Doppler navigation[′däp·lər ‚nav·ə′gā·shən]
Dead reckoning performed automatically by a device which gives a continuous indication of position by integrating the speed and the crab angle of the aircraft as derived from measurement of the Doppler effect of echoes from directed beams of radiant energy transmitted from the craft.
McGraw-Hill Dictionary of Scientific & Technical Terms, 6E, Copyright © 2003 by The McGraw-Hill Companies, Inc.
i. Dead reckoning performed automatically by a device that gives a continuous indication of position by integrating the speed derived from measuring the Doppler effect of echoes from directed beams of radiant energy transmitted from the craft.
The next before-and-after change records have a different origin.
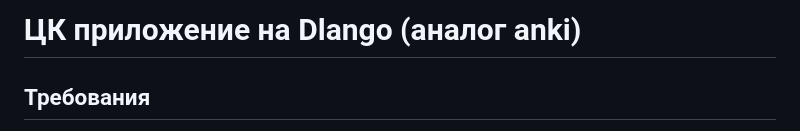
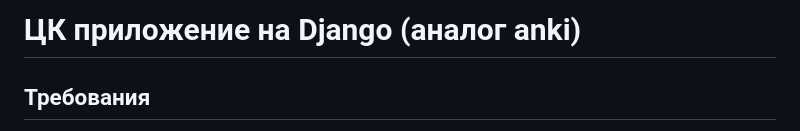
Before and after one commit to leraaaaka/django_hw, a Markdown page: README.md, the part around the change. GitHub-like rendering.

```diff
--- a/README.md
+++ b/README.md
@@ -1,4 +1,4 @@
-# ЦК приложение на Dlango (аналог anki)
+# ЦК приложение на Django (аналог anki)
 
 ## Требования
 
```
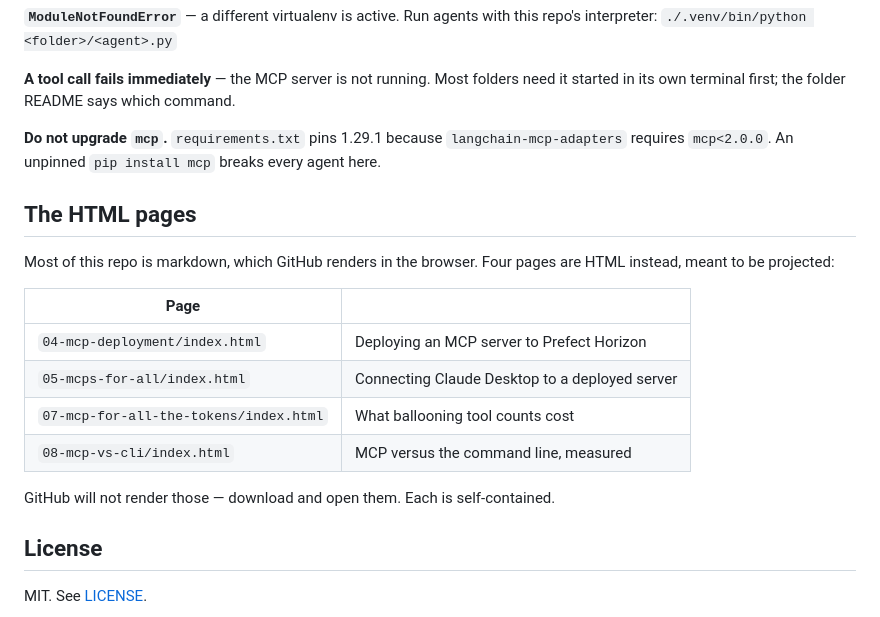
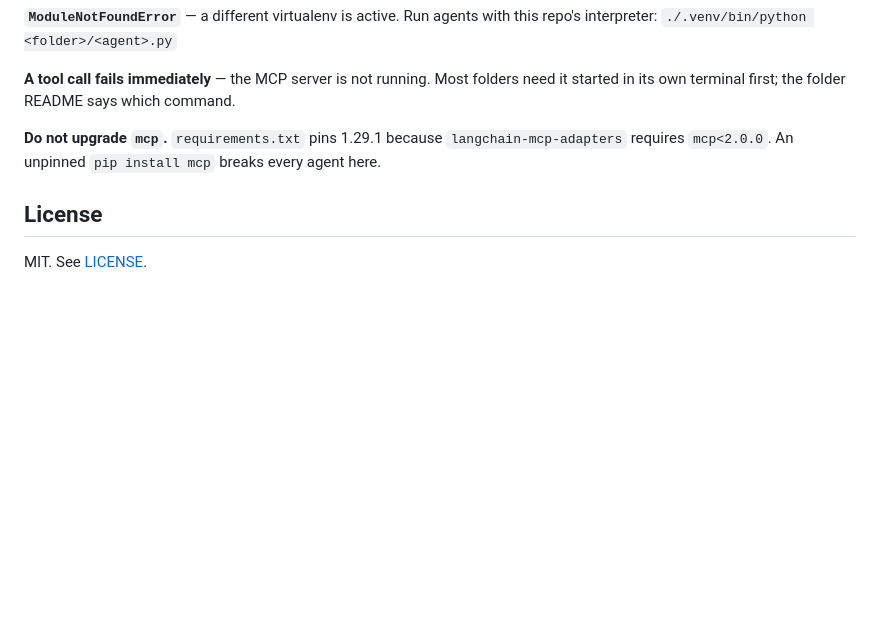
Before and after one commit to Overclock-Accelerator/digible-mcp-training-starter, a Markdown page: README.md, the part around the change. GitHub-like rendering; blank space fills up the shorter version.

Commit message:
Drop the HTML pages section

```diff
--- a/README.md
+++ b/README.md
@@ -68,20 +68,6 @@ need it started in its own terminal first; the folder README says which command.
 `langchain-mcp-adapters` requires `mcp<2.0.0`. An unpinned `pip install mcp`
 breaks every agent here.
 
-## The HTML pages
-
-Most of this repo is markdown, which GitHub renders in the browser. Four pages
-are HTML instead, meant to be projected:
-
-| Page | |
-|---|---|
-| `04-mcp-deployment/index.html` | Deploying an MCP server to Prefect Horizon |
-| `05-mcps-for-all/index.html` | Connecting Claude Desktop to a deployed server |
-| `07-mcp-for-all-the-tokens/index.html` | What ballooning tool counts cost |
-| `08-mcp-vs-cli/index.html` | MCP versus the command line, measured |
-
-GitHub will not render those — download and open them. Each is self-contained.
-
 ## License
 
 MIT. See [LICENSE](LICENSE).
```
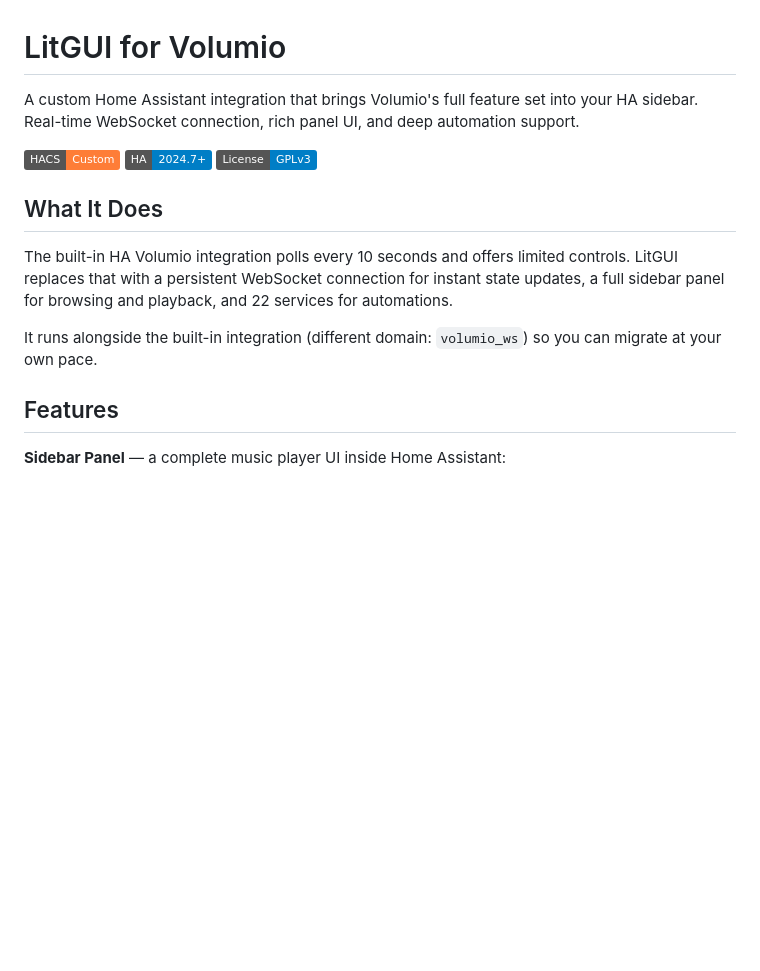
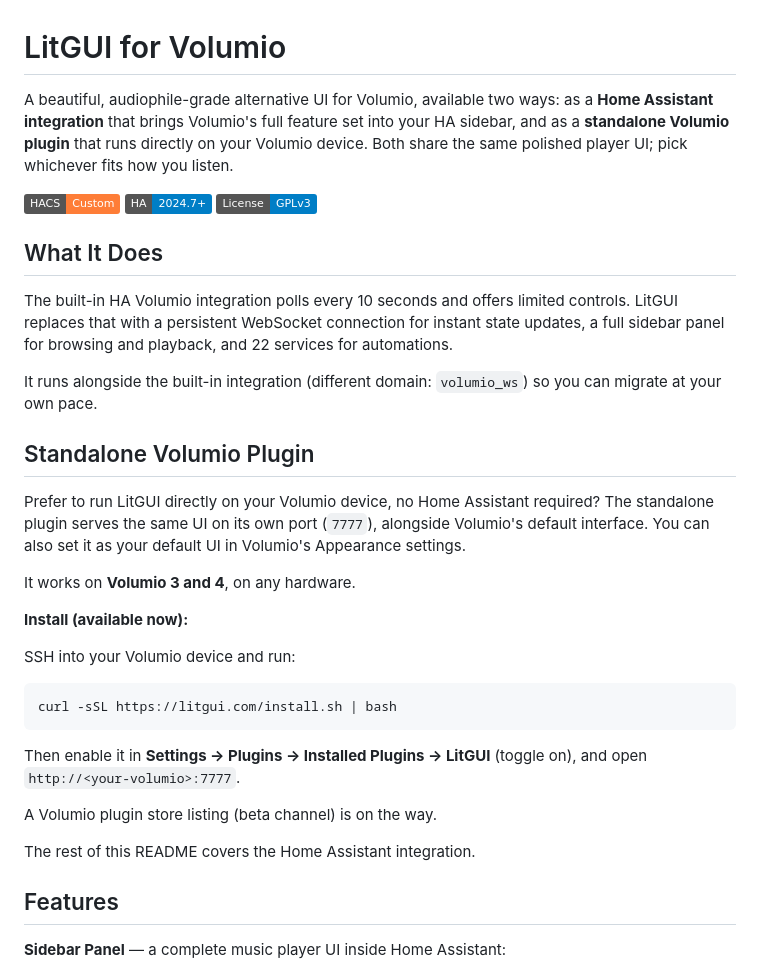
Before and after one commit to jonkatz1/ha-volumio-ws, a Markdown page: README.md, the part around the change. Rendered like a GitHub page; badges without logos; blank space fills up the shorter version.

Commit message:
T45: README - add standalone Volumio plugin section, reframe as dual-access

````diff
--- a/README.md
+++ b/README.md
@@ -1,6 +1,6 @@
 # LitGUI for Volumio
 
-A custom Home Assistant integration that brings Volumio's full feature set into your HA sidebar. Real-time WebSocket connection, rich panel UI, and deep automation support.
+A beautiful, audiophile-grade alternative UI for Volumio, available two ways: as a **Home Assistant integration** that brings Volumio's full feature set into your HA sidebar, and as a **standalone Volumio plugin** that runs directly on your Volumio device. Both share the same polished player UI; pick whichever fits how you listen.
 
 [![HACS Custom](https://img.shields.io/badge/HACS-Custom-orange.svg)](https://github.com/hacs/integration)
 [![Home Assistant](https://img.shields.io/badge/HA-2024.7%2B-blue.svg)](https://www.home-assistant.io/)
@@ -11,6 +11,26 @@ A custom Home Assistant integration that brings Volumio's full feature set into
 The built-in HA Volumio integration polls every 10 seconds and offers limited controls. LitGUI replaces that with a persistent WebSocket connection for instant state updates, a full sidebar panel for browsing and playback, and 22 services for automations.
 
 It runs alongside the built-in integration (different domain: `volumio_ws`) so you can migrate at your own pace.
+
+## Standalone Volumio Plugin
+
+Prefer to run LitGUI directly on your Volumio device, no Home Assistant required? The standalone plugin serves the same UI on its own port (`7777`), alongside Volumio's default interface. You can also set it as your default UI in Volumio's Appearance settings.
+
+It works on **Volumio 3 and 4**, on any hardware.
+
+**Install (available now):**
+
+SSH into your Volumio device and run:
+
+```bash
+curl -sSL https://litgui.com/install.sh | bash
+```
+
+Then enable it in **Settings → Plugins → Installed Plugins → LitGUI** (toggle on), and open `http://<your-volumio>:7777`.
+
+A Volumio plugin store listing (beta channel) is on the way.
+
+The rest of this README covers the Home Assistant integration.
 
 ## Features
 
````
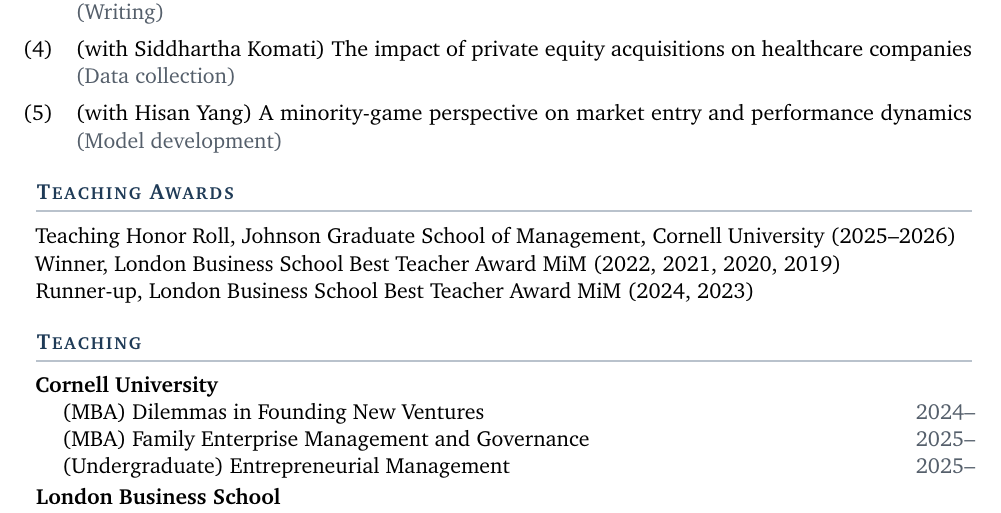
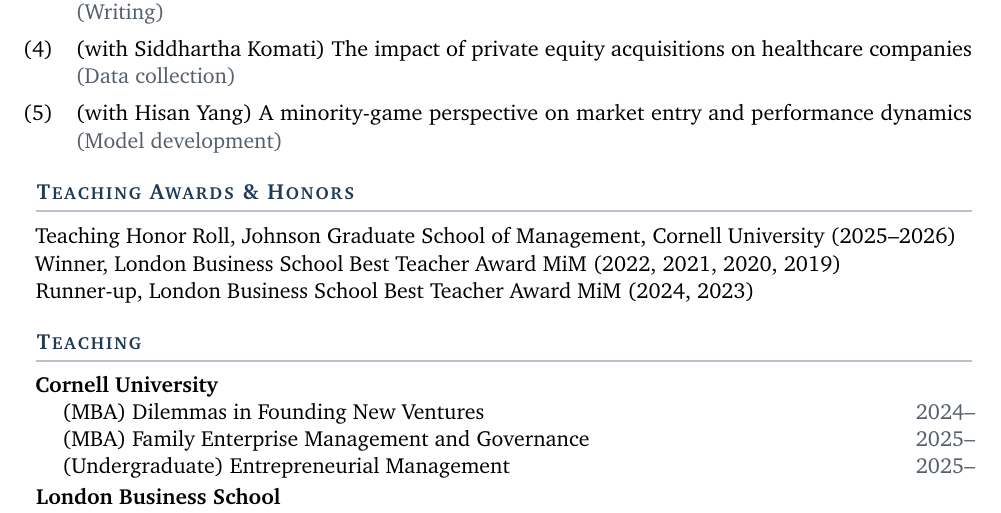
Before and after one commit to SungyongChang/website, a LaTeX CV (cv/cv.tex): part of page 3 of 5, cut so that both start at the same text. Compiled offline with pdfLaTeX.

Commit message:
CV: rename section to Teaching Awards & Honors

```diff
--- a/cv/cv.tex
+++ b/cv/cv.tex
@@ -127,8 +127,8 @@
 \item (with Siddhartha Komati) The impact of private equity acquisitions on healthcare companies {\color{softgray}(Data collection)}
 \item (with Hisan Yang) A minority-game perspective on market entry and performance dynamics {\color{softgray}(Model development)}
 \end{pubs}
-% ===== Teaching Awards ==============================================
-\section{Teaching Awards}
+% ===== Teaching Awards & Honors =====================================
+\section{Teaching Awards \& Honors}
 \vspace{3pt}
 Teaching Honor Roll, Johnson Graduate School of Management, Cornell University (2025--2026)\\
 Winner, London Business School Best Teacher Award MiM (2022, 2021, 2020, 2019)\\
```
Most airborne Doppplers transmit three or four highly directional beams of frequency-modulated continuous-wave energy with a frequency of 8.8 GHz. These beams are directed from the aircraft as shown in the illustration. The Doppler computer analyzes the received reflections of these beams. By integrating the frequency changes of the four beams, the computer can determine the distance the aircraft has moved horizontally and vertically over the ground. The indicator shows the aircraft track, wind velocity, and ground speed.
ii. A system that determines positions based on the Doppler effect of satellite signals.
An Illustrated Dictionary of Aviation Copyright © 2005 by The McGraw-Hill Companies, Inc. All rights reserved